┌──

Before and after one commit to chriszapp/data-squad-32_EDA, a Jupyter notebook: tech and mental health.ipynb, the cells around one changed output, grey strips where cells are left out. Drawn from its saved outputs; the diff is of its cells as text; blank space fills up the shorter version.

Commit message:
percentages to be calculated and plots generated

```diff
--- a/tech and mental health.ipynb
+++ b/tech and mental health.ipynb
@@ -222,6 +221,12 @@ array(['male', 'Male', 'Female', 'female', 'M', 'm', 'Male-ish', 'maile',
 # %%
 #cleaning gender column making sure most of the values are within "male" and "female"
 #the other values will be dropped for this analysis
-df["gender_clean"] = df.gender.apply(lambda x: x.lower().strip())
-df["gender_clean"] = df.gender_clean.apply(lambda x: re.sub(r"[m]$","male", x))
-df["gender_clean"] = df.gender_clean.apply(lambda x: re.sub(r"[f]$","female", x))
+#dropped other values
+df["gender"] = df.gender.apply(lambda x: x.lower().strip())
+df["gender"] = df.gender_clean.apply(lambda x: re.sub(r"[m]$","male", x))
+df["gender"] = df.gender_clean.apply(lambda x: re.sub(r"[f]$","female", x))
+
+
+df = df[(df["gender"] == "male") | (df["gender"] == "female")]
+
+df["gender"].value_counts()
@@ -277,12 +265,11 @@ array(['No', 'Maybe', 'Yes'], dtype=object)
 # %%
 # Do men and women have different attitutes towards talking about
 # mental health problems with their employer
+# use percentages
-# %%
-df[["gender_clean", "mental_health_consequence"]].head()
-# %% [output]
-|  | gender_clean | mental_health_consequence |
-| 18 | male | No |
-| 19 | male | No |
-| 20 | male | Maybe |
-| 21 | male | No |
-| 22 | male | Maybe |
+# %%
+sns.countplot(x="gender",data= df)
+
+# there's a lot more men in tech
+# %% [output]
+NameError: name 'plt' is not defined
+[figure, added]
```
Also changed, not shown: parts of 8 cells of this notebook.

└──

Line by line, please copy the listing exactly.

Before and after one commit to chriszapp/data-squad-32_EDA, a Jupyter notebook: tech and mental health.ipynb, the cells around one changed output, grey strips where cells are left out. Drawn from its saved outputs; the diff is of its cells as text; blank space fills up the shorter version.

Commit message:
percentages to be calculated and plots generated

```diff
--- a/tech and mental health.ipynb
+++ b/tech and mental health.ipynb
@@ -222,6 +221,12 @@ array(['male', 'Male', 'Female', 'female', 'M', 'm', 'Male-ish', 'maile',
 # %%
 #cleaning gender column making sure most of the values are within "male" and "female"
 #the other values will be dropped for this analysis
-df["gender_clean"] = df.gender.apply(lambda x: x.lower().strip())
-df["gender_clean"] = df.gender_clean.apply(lambda x: re.sub(r"[m]$","male", x))
-df["gender_clean"] = df.gender_clean.apply(lambda x: re.sub(r"[f]$","female", x))
+#dropped other values
+df["gender"] = df.gender.apply(lambda x: x.lower().strip())
+df["gender"] = df.gender_clean.apply(lambda x: re.sub(r"[m]$","male", x))
+df["gender"] = df.gender_clean.apply(lambda x: re.sub(r"[f]$","female", x))
+
+
+df = df[(df["gender"] == "male") | (df["gender"] == "female")]
+
+df["gender"].value_counts()
@@ -277,12 +265,11 @@ array(['No', 'Maybe', 'Yes'], dtype=object)
 # %%
 # Do men and women have different attitutes towards talking about
 # mental health problems with their employer
+# use percentages
-# %%
-df[["gender_clean", "mental_health_consequence"]].head()
-# %% [output]
-|  | gender_clean | mental_health_consequence |
-| 18 | male | No |
-| 19 | male | No |
-| 20 | male | Maybe |
-| 21 | male | No |
-| 22 | male | Maybe |
+# %%
+sns.countplot(x="gender",data= df)
+
+# there's a lot more men in tech
+# %% [output]
+NameError: name 'plt' is not defined
+[figure, added]
```
Also changed, not shown: parts of 8 cells of this notebook.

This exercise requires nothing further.